**Items from a data source**

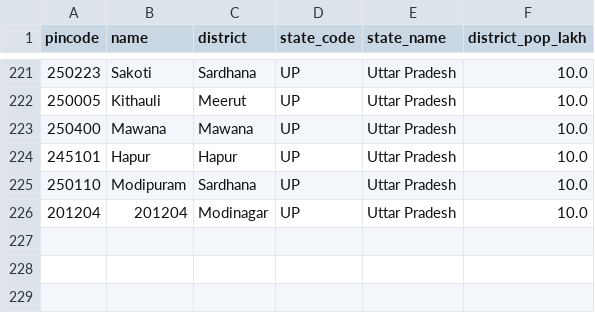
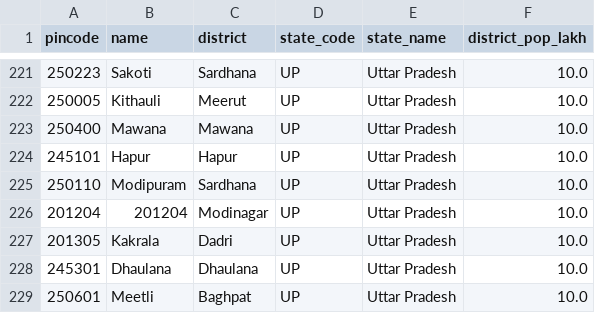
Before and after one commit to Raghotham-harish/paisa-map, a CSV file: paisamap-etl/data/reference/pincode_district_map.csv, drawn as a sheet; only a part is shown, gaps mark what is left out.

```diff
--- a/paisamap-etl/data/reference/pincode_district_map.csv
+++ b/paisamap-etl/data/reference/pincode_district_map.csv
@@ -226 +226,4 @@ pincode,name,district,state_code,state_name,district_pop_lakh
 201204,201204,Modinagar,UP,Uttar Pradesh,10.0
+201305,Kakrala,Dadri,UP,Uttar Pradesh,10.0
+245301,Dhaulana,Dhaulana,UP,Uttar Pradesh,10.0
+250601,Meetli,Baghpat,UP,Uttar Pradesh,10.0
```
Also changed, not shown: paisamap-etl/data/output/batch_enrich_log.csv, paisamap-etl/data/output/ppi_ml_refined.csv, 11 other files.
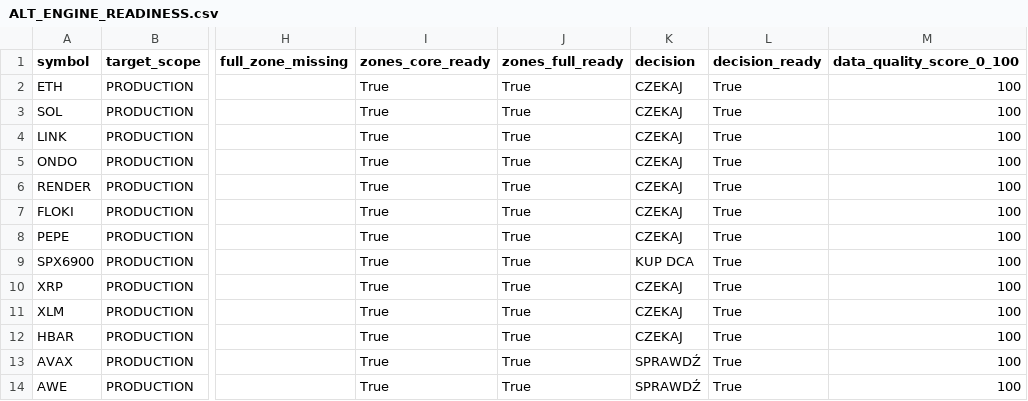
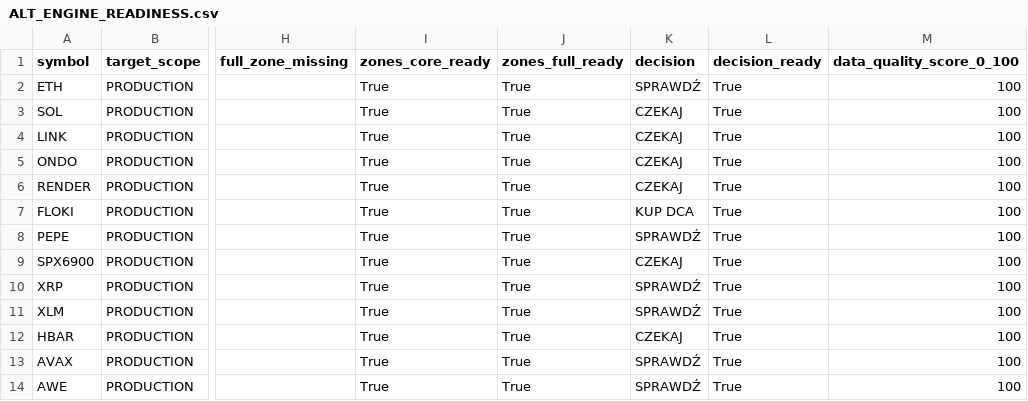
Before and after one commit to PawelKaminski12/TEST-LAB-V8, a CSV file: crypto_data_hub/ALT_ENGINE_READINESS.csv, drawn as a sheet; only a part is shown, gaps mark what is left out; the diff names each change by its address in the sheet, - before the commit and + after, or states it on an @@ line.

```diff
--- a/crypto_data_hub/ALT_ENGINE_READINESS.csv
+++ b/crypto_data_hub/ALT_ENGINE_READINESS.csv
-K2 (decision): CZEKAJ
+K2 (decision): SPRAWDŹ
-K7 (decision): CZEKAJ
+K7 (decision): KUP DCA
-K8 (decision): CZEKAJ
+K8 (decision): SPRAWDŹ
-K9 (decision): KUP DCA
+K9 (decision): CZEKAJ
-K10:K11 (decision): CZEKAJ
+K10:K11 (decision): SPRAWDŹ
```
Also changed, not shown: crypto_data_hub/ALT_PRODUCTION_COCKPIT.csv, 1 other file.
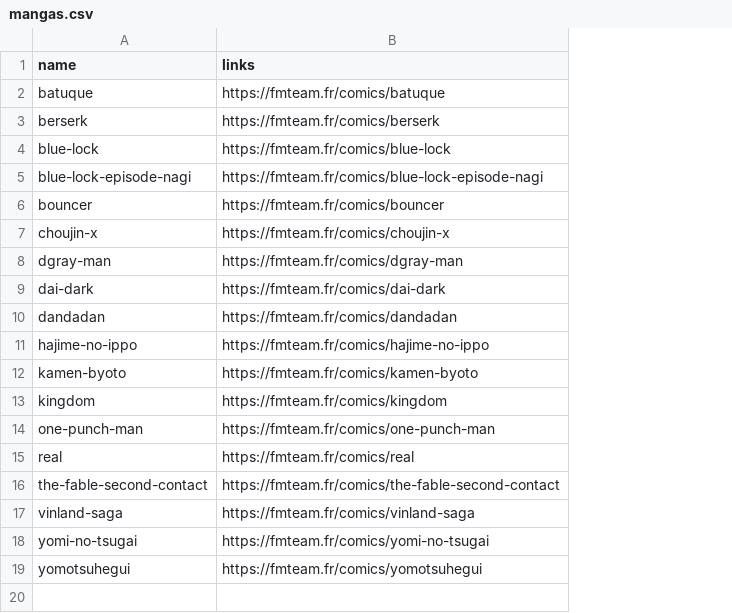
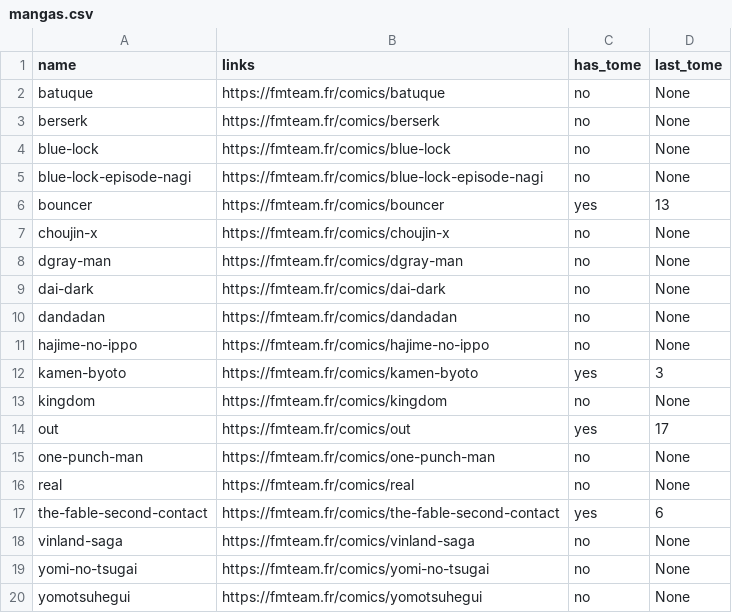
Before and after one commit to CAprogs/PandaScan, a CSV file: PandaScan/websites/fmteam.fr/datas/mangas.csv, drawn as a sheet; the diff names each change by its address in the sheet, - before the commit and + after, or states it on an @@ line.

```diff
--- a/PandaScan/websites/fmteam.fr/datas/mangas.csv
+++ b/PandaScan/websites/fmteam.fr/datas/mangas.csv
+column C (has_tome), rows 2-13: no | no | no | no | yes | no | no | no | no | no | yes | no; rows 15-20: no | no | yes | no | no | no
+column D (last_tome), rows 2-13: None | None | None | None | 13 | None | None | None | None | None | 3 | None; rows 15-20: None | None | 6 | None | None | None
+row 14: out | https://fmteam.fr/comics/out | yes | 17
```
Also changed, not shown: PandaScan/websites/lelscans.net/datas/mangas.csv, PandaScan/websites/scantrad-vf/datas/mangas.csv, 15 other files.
...
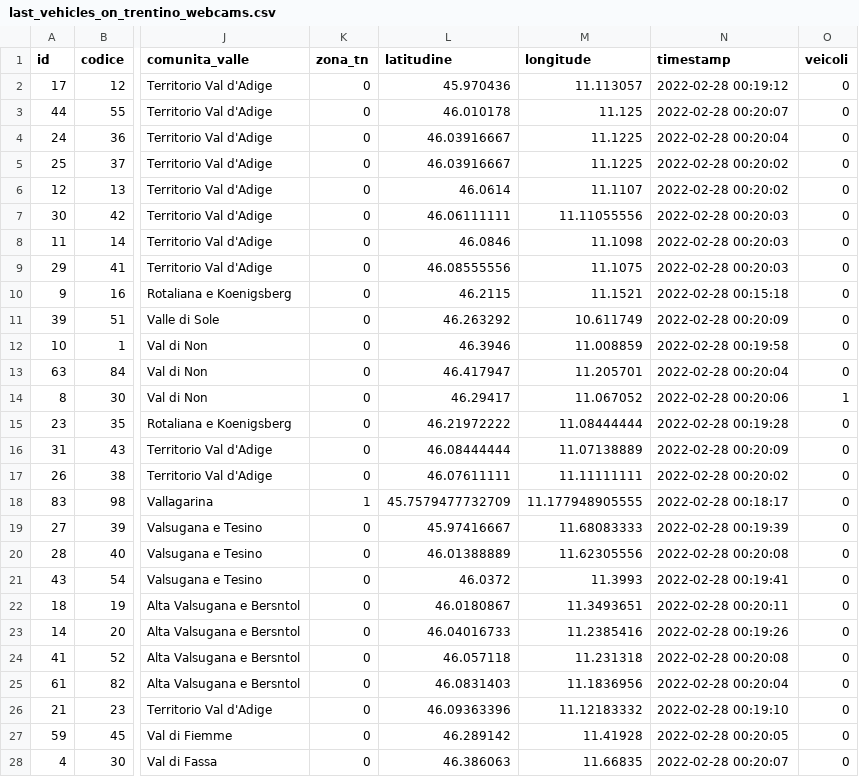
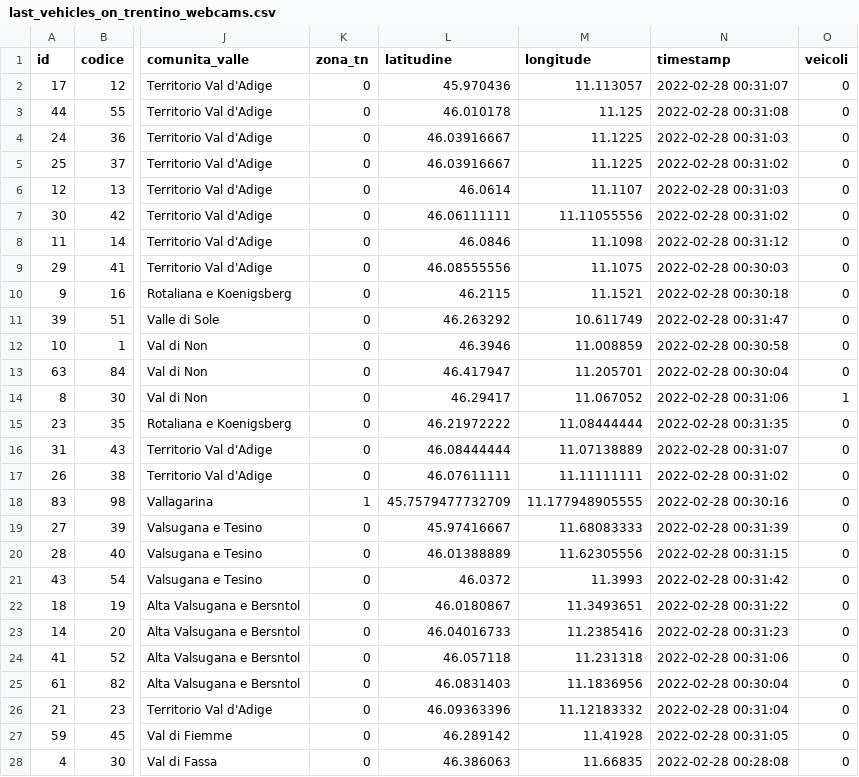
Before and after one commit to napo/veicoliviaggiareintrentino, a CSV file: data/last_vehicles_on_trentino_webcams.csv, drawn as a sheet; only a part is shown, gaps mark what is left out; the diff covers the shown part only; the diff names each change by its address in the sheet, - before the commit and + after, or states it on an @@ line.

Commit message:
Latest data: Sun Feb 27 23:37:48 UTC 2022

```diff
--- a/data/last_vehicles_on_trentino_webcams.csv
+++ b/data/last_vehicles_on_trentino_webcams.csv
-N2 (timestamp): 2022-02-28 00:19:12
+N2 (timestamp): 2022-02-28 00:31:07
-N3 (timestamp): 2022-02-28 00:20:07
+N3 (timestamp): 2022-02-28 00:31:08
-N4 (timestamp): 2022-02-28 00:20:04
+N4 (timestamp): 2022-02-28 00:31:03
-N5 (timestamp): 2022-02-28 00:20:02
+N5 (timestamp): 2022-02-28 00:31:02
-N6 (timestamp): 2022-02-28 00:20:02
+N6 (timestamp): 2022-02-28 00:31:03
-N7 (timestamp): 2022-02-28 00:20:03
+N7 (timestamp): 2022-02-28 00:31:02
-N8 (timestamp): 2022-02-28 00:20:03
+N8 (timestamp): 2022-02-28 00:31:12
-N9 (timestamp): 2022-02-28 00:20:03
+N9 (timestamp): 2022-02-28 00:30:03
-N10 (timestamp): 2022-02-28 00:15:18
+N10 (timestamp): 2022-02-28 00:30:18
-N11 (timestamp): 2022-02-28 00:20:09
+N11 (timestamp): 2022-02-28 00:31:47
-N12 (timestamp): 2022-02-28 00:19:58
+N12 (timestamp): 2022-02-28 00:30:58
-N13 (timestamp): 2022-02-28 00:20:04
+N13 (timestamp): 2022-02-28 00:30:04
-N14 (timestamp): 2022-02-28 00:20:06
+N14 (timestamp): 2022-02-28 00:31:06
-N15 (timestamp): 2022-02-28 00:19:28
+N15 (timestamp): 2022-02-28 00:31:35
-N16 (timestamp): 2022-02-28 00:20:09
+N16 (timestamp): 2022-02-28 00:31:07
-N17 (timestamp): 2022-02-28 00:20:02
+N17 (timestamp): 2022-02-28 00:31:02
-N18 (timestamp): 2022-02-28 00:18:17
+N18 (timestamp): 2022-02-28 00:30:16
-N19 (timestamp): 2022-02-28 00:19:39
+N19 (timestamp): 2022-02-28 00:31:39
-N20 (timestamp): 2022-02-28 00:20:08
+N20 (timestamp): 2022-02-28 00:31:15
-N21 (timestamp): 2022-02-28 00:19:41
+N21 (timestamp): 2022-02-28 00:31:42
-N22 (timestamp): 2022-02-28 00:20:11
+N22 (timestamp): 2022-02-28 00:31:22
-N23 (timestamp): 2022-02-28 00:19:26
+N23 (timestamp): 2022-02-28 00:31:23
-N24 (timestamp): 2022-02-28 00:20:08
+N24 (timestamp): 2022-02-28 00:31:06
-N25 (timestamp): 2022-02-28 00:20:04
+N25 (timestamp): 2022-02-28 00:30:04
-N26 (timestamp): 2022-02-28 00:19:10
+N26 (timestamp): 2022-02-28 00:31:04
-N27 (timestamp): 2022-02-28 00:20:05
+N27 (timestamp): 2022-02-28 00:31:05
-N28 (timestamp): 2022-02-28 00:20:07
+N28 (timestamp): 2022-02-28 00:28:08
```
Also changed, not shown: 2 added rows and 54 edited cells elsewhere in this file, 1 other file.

**YOUR TASK**
Each line of the entries above that contains "files" is to be copied.

**WORKED SOLUTION**
Also changed, not shown: paisamap-etl/data/output/batch_enrich_log.csv, paisamap-etl/data/output/ppi_ml_refined.csv, 11 other files.
Also changed, not shown: PandaScan/websites/lelscans.net/datas/mangas.csv, PandaScan/websites/scantrad-vf/datas/mangas.csv, 15 other files.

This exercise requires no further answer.